### Activity
Check every line of the material below for the string "style". State how many lines have it.

------------

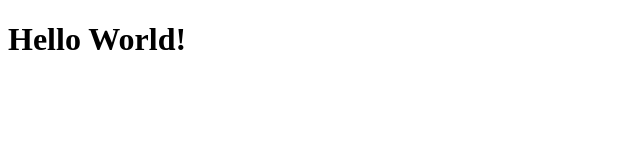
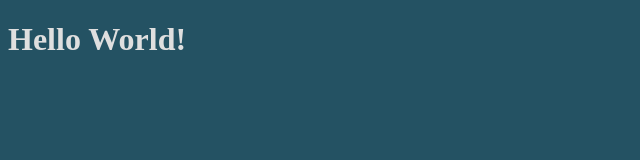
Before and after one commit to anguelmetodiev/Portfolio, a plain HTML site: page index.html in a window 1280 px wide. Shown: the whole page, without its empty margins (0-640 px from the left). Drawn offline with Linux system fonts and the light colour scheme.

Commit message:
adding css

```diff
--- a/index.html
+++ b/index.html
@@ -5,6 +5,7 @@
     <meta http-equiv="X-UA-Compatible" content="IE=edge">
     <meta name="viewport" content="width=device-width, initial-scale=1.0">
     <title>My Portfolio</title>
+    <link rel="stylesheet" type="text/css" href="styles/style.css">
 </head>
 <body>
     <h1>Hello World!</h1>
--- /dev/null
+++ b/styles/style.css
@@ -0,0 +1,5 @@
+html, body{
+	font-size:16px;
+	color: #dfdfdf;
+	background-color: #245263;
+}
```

------------

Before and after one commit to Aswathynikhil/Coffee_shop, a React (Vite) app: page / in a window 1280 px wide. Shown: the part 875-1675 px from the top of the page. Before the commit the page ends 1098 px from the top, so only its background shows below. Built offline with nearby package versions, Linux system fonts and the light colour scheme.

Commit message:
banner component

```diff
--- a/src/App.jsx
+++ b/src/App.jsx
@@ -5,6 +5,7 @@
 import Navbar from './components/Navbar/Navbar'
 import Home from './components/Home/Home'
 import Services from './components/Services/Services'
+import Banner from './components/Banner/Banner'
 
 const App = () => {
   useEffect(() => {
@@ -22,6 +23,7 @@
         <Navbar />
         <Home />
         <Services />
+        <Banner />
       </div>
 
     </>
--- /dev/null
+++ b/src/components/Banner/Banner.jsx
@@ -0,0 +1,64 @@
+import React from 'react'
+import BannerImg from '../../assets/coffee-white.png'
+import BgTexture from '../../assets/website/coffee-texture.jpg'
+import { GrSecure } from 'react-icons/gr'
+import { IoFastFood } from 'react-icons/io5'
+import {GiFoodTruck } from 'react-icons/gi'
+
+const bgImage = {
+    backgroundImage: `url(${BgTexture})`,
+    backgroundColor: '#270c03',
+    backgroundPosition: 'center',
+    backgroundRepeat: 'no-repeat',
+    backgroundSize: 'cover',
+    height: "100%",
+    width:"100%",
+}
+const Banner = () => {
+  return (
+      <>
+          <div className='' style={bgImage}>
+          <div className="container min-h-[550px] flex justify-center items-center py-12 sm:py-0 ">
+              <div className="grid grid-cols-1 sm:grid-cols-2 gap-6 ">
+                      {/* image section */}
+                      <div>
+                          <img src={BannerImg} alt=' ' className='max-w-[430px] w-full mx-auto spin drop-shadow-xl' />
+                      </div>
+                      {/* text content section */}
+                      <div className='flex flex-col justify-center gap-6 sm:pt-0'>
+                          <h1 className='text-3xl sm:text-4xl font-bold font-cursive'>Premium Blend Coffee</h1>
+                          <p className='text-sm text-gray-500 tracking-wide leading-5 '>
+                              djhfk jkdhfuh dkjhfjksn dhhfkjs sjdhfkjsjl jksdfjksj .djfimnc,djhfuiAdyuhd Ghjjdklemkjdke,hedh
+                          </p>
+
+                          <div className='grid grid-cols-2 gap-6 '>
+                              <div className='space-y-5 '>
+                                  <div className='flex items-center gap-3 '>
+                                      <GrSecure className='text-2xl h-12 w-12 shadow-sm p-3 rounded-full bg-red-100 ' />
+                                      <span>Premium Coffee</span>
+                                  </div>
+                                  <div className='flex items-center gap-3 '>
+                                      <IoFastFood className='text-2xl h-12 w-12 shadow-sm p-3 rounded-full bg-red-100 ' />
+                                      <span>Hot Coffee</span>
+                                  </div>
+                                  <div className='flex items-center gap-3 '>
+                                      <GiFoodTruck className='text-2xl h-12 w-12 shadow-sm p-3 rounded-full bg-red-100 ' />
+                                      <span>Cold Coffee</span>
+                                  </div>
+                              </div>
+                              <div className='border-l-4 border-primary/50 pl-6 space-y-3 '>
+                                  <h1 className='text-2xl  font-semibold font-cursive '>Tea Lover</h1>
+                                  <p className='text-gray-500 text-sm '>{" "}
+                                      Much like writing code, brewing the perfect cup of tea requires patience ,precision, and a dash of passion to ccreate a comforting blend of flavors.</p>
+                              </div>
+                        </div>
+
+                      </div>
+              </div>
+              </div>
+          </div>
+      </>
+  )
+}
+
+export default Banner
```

------------

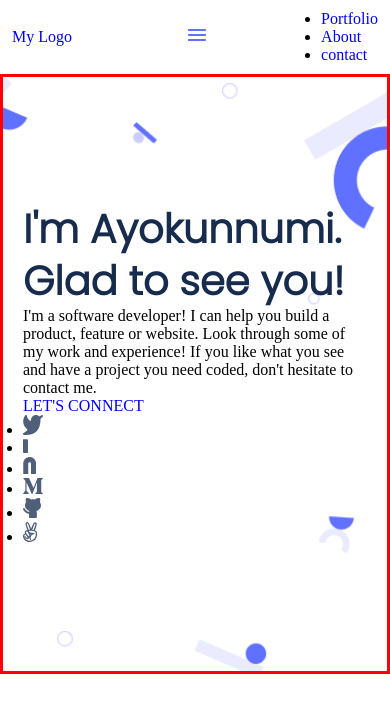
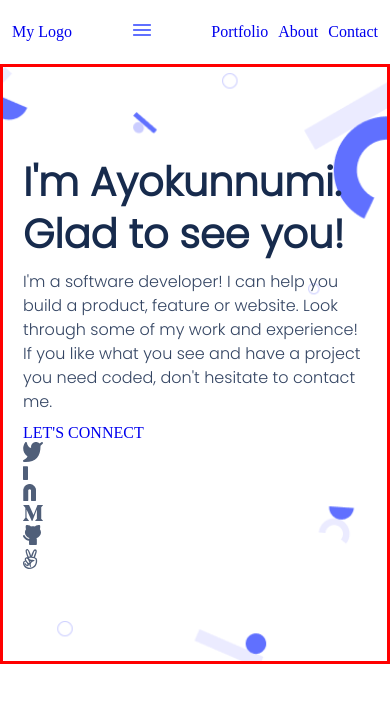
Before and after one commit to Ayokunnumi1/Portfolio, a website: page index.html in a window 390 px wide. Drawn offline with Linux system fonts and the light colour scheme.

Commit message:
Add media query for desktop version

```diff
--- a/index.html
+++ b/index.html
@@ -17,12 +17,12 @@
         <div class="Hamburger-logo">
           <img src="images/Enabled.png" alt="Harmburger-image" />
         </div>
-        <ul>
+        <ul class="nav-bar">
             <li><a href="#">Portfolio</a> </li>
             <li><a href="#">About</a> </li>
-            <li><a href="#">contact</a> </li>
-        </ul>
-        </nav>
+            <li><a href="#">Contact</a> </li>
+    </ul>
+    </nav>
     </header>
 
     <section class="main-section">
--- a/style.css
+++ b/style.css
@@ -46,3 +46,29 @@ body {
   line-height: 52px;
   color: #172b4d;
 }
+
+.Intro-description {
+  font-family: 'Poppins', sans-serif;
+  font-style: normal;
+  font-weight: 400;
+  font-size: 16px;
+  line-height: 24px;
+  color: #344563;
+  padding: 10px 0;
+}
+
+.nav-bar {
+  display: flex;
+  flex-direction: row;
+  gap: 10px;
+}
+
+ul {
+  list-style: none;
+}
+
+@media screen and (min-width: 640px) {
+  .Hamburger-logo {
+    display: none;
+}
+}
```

------------

### Answer
7